U.S. Transportation Security Agency (TSA) screeners literally have their hands full these days groping the flying public. Travelers who refuse screening by newly installed full-body “naked” scanners are subjected to invasive pat-downs that include touching children’s and adults’ genitals and women’s breasts. Is all this really necessary, or are there better ways to keep terrorists from blowing up airplanes?
The terrorist threat to commercial passenger aircraft remains a clear and present danger. Would-be suicide bombers like Umar Abdulmutallab, who attempted to bring down Northwest Flight 253 over Michigan on Christmas Day 2009 with a bomb in his underwear, worry Department of Homeland Security (DHS) officials greatly. The classified-intelligence reports they read every day only heighten their concerns. They’re the reasons full-body scanners have been installed at airports across the country, even though some experts question their usefulness — they can’t detect things hidden in body cavities.

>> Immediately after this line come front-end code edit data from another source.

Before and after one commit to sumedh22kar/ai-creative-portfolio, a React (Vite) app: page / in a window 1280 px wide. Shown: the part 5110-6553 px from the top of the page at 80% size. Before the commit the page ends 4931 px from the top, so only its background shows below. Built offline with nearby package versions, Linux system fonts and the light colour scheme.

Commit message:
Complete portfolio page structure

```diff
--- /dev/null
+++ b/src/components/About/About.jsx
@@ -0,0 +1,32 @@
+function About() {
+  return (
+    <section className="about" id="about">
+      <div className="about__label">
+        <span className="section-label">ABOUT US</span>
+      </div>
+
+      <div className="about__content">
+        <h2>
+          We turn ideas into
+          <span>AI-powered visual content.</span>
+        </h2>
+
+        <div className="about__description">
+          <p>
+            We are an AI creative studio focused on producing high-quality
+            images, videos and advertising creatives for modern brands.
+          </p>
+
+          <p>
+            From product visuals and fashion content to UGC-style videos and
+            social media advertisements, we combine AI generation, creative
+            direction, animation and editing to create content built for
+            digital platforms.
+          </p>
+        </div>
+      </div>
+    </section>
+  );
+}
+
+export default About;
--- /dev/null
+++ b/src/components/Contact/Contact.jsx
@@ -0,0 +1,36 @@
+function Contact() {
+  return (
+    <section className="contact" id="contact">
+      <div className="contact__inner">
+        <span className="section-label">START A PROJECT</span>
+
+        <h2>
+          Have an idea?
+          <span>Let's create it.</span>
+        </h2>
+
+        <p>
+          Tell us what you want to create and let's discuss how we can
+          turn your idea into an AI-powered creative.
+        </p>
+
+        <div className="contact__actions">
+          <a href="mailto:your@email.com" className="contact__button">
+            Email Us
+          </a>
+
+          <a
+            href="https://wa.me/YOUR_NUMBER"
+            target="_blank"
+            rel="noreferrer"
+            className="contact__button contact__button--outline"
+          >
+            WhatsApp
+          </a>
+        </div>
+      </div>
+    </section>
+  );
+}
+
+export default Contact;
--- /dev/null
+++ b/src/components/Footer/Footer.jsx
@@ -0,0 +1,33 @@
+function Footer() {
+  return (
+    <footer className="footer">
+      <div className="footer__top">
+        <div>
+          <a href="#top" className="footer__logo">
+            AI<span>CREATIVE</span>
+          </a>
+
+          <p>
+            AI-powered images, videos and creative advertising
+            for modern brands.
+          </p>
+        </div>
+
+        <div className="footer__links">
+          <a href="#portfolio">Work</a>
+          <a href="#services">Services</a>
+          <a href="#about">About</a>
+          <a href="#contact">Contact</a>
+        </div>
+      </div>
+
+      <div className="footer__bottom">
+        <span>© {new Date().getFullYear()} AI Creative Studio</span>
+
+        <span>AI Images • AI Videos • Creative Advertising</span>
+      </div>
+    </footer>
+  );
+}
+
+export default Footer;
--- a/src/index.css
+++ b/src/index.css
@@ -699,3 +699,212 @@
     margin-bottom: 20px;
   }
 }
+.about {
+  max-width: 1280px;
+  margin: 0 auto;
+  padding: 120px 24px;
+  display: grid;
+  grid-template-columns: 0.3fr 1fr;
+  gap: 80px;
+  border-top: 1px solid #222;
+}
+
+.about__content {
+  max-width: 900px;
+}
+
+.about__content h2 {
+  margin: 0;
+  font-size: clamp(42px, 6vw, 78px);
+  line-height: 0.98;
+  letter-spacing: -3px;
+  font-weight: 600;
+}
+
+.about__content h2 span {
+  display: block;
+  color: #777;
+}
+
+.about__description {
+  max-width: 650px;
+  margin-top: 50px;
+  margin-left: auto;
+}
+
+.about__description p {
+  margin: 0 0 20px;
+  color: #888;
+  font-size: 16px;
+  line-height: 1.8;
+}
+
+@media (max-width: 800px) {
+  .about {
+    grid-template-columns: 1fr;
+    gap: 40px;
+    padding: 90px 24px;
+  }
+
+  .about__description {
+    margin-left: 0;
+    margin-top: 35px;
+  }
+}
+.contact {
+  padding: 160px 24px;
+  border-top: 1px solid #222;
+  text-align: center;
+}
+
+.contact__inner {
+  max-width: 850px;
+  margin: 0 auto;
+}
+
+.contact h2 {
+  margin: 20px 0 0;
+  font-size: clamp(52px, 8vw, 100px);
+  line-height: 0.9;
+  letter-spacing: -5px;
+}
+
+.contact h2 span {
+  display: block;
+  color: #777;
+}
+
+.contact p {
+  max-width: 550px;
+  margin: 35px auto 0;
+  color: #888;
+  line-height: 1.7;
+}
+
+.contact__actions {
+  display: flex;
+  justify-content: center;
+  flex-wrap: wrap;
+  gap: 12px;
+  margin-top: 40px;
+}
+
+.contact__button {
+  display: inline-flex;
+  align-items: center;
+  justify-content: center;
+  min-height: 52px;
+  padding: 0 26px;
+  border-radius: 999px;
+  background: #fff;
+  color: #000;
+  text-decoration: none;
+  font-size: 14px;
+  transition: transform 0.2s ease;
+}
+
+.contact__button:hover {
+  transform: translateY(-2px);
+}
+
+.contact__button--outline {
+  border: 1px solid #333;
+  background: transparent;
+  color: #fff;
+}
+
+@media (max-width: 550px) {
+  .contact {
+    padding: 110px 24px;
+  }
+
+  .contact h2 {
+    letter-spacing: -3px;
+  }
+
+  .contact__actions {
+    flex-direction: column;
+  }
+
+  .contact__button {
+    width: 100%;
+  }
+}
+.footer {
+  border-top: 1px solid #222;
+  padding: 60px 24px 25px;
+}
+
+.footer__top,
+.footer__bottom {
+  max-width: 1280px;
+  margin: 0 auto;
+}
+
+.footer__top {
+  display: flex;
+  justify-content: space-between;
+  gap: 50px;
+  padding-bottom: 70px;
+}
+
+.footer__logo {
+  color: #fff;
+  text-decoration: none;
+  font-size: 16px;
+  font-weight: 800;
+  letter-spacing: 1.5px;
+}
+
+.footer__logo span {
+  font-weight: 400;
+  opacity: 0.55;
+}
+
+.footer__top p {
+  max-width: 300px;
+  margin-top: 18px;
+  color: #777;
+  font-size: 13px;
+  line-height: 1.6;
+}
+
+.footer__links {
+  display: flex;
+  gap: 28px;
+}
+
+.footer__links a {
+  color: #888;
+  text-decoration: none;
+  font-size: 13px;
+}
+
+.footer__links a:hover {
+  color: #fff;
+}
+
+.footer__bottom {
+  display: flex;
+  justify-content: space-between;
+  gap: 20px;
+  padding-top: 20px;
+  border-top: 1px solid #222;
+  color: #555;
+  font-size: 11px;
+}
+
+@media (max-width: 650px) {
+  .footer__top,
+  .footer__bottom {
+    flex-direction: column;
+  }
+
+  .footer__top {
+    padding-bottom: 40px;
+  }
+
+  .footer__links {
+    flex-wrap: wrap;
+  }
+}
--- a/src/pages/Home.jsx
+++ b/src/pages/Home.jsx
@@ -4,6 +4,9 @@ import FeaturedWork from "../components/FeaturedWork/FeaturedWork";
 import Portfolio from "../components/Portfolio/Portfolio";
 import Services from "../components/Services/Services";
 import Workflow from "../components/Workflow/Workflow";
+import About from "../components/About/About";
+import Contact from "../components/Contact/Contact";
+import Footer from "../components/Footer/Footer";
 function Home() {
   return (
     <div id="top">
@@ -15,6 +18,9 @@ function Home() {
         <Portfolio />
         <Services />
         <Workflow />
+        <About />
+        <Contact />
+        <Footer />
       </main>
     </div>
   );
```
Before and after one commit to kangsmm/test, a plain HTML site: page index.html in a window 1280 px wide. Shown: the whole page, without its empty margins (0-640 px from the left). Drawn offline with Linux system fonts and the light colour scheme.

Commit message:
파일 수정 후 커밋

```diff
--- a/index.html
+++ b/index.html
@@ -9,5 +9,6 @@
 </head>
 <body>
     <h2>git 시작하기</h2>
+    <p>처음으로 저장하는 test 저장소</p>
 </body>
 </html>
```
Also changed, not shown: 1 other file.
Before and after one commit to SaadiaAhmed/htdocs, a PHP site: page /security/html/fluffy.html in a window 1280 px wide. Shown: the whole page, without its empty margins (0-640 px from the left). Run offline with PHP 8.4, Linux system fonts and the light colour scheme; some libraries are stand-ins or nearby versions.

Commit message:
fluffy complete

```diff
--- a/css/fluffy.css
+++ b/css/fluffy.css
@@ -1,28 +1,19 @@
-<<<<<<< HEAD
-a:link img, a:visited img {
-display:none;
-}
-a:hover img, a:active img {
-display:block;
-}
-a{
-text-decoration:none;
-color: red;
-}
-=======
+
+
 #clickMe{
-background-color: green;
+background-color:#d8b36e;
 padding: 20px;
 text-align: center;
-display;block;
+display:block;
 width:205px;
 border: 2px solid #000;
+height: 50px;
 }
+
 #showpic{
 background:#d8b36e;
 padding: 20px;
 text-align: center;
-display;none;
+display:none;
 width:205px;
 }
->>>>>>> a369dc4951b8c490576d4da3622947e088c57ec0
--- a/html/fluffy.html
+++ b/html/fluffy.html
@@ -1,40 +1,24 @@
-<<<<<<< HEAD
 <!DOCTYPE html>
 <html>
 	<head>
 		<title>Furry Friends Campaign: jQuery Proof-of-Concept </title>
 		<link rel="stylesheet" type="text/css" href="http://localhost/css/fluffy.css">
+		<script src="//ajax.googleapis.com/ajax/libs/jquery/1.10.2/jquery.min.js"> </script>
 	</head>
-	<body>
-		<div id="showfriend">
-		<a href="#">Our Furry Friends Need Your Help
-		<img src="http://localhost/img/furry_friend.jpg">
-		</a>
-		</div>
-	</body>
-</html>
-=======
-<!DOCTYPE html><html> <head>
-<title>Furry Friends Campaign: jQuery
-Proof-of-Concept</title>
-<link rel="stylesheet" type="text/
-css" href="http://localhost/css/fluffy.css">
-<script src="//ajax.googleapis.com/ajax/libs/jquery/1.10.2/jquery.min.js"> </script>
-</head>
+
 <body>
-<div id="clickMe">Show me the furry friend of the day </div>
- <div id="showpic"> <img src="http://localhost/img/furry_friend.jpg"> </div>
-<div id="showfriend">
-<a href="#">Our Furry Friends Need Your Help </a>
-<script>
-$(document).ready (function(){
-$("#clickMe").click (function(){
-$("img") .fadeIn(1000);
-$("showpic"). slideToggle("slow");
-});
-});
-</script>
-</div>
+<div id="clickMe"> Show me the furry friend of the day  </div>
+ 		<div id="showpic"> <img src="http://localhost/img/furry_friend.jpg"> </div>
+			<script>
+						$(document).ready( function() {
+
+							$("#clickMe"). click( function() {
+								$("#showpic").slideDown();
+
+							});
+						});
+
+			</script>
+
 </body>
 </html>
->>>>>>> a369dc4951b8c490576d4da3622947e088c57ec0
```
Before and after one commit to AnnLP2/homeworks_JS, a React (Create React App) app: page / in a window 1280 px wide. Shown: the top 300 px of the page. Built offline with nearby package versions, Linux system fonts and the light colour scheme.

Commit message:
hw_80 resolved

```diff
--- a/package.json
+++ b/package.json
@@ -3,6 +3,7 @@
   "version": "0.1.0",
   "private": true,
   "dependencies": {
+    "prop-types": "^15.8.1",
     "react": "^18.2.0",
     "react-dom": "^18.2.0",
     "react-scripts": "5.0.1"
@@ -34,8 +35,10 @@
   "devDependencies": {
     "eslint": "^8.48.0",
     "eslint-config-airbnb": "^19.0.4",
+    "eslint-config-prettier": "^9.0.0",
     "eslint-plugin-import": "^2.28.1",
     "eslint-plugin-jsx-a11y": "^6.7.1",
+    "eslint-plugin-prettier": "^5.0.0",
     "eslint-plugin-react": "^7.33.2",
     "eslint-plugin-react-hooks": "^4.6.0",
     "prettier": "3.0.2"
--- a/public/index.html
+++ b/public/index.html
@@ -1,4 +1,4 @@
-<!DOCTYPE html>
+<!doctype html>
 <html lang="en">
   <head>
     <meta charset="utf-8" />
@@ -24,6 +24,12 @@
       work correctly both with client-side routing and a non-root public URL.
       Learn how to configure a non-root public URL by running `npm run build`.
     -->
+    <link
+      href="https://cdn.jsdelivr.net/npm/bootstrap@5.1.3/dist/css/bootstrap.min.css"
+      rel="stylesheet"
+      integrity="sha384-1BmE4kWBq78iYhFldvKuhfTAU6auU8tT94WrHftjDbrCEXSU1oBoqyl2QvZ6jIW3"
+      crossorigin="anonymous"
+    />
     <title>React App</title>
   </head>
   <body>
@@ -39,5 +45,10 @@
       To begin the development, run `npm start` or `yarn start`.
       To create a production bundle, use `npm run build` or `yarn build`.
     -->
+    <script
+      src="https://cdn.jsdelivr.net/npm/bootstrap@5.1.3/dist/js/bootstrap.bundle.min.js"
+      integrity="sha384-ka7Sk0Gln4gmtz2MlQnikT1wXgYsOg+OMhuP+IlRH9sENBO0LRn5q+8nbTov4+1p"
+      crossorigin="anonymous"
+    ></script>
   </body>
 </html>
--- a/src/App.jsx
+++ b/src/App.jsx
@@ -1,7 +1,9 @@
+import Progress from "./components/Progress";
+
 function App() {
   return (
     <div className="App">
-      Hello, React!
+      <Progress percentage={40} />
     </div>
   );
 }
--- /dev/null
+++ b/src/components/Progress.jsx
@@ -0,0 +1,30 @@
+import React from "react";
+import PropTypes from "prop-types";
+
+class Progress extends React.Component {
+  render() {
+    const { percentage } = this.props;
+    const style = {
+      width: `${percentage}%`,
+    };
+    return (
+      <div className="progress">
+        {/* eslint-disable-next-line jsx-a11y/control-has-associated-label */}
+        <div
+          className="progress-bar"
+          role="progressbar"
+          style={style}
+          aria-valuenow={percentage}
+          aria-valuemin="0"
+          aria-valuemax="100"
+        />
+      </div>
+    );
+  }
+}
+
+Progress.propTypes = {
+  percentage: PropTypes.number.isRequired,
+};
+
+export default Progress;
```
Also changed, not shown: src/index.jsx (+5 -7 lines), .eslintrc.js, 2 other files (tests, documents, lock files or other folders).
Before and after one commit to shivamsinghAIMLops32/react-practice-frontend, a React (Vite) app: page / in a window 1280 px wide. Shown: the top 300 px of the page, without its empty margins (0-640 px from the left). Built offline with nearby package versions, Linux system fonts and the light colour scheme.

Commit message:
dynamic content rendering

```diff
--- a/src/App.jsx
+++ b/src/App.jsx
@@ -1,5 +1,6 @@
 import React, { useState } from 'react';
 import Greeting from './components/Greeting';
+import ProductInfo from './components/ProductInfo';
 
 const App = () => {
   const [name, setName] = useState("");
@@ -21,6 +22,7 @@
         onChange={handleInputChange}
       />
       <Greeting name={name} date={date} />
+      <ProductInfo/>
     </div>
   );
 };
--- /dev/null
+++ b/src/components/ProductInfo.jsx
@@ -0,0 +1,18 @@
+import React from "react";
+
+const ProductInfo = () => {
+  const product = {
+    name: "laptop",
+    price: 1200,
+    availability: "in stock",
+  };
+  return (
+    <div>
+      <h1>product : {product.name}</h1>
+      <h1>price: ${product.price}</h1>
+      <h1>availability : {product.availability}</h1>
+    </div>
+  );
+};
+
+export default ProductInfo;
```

Failed attempts recently by al-Qaeda terrorists in Yemen to blow up multiple aircraft in the U.S. carrying commercial cargo remind us suicide bombers aren’t the only threat. Interestingly, it wasn’t the terrorists’ incompetence or airport-security measures that foiled them. It was a tip from Saudi Arabian intelligence officials. Had the Saudis not alerted us, U.S. government experts believe some or all of the bombs would have gone off in flight.
Terrorists haven’t succeeded in blowing up or crashing a commercial aircraft in the United States since 9/11; but they are determined to do so. Their repeated attempts make a strong argument for full-body scanners, intrusive pat-downs and other stringent security measures.
The most stringent security measures imaginable would be all well and good if Americans and others who transit U.S. airports were sheep or mindless drones out of an Orwellian novel and would acquiesce to whatever the federal government demanded, but they’re not. Concerns about privacy, radiation exposure, and TSA screeners touching their and their children’s private parts have caused aircrews and passengers to “opt out” of screening by the full-body scanners and then complain about the “degrading” and “humiliating” pat-downs. Making things worse are accusations that the intrusive pat-downs are more about conditioning the flying public to accept the full-body scanners than they are about security.
Add to these concerns reports about lax TSA background checks on TSA employees. Judicial Watch has reported that “The TSA’s national background check failed to detect the fake Social Security numbers and other bogus documents provided by the illegal immigrants to obtain clearance.” This doesn’t inspire the flying public’s confidence in the TSA or its employees that place their hands on them or their children; and it makes me wonder if al Qaeda isn’t working overtime to embed sleeper agents in the agency.
DHS Secretary Janet “Big Sis” Napolitano is taking steps to head off the growing revolt against the scanners and pat-downs. She’s meeting with travel industry representatives, hoping to convince them the scanners and pat-downs are necessary, and TSA will likely review its policy toward children. But they’ll have to do more than that.
Terrorism isn’t just about killing us; it’s about forcing us to adopt so many intrusive security measures that they have harmful effects on our mobility, our commerce and our peace of mind. The harmful effects on frequent flyers of the cumulative radiation from the new scanners and having your genitals or breasts groped in an airport security line are forms of indirect terrorism. Al-Qaeda terrorists, no doubt, are delighted at all the trouble they’re causing even without blowing up an aircraft.
Over-reliance on intrusive security measures principally because they are politically correct and avoid profiling doesn’t make us more secure. Profiling is a time-honored law enforcement tool. Unless we adopt reasonable profiling standards based on risk assessment, combined with reasonable technical and physical security measures, we are likely to find our privacy and our peace of mind ever more encroached on.
Spending the time and the money to develop more effective but less intrusive security systems is absolutely essential. Sensors that can detect explosives and other dangerous materials without requiring electronic or physical body searches are the ultimate airport-security technology. Used in concert with appropriate profiling, face-recognition-and-analysis video technology, and good intelligence collection, analysis and dissemination, TSA can improve security without violating our rights or our dignity.
Until better technology comes along or the radiation from full-body scanners is proven to be a serious health risk, we’re likely stuck with them. Too much reliance on them, however, and forcing anyone who opts-out to undergo intrusive pat-downs, may prove counterproductive. Terrorists will find ways around these security measures. People avoiding flying in the United States because of intrusive security hurts the airline industry and the U.S. economy.
No security system, no matter how good, is 100 percent foolproof. Sooner or later the odds are that the terrorists will succeed in one of their frequent attempts to blow up another commercial aircraft. When that happens, we’re likely to put aside, for the moment, our concerns about intrusive security as we grieve for those who lost their lives and worry about our own security. If, however, we allow the terrorists to turn America into a police state as a reaction to our vulnerability and our loss, they will have done far more damage.
Ed Ross is the President and Chief Executive Officer of EWRoss International LLC, a company that provides global consulting services to clients in the international defense marketplace. He publishes commentary at EWRoss.com.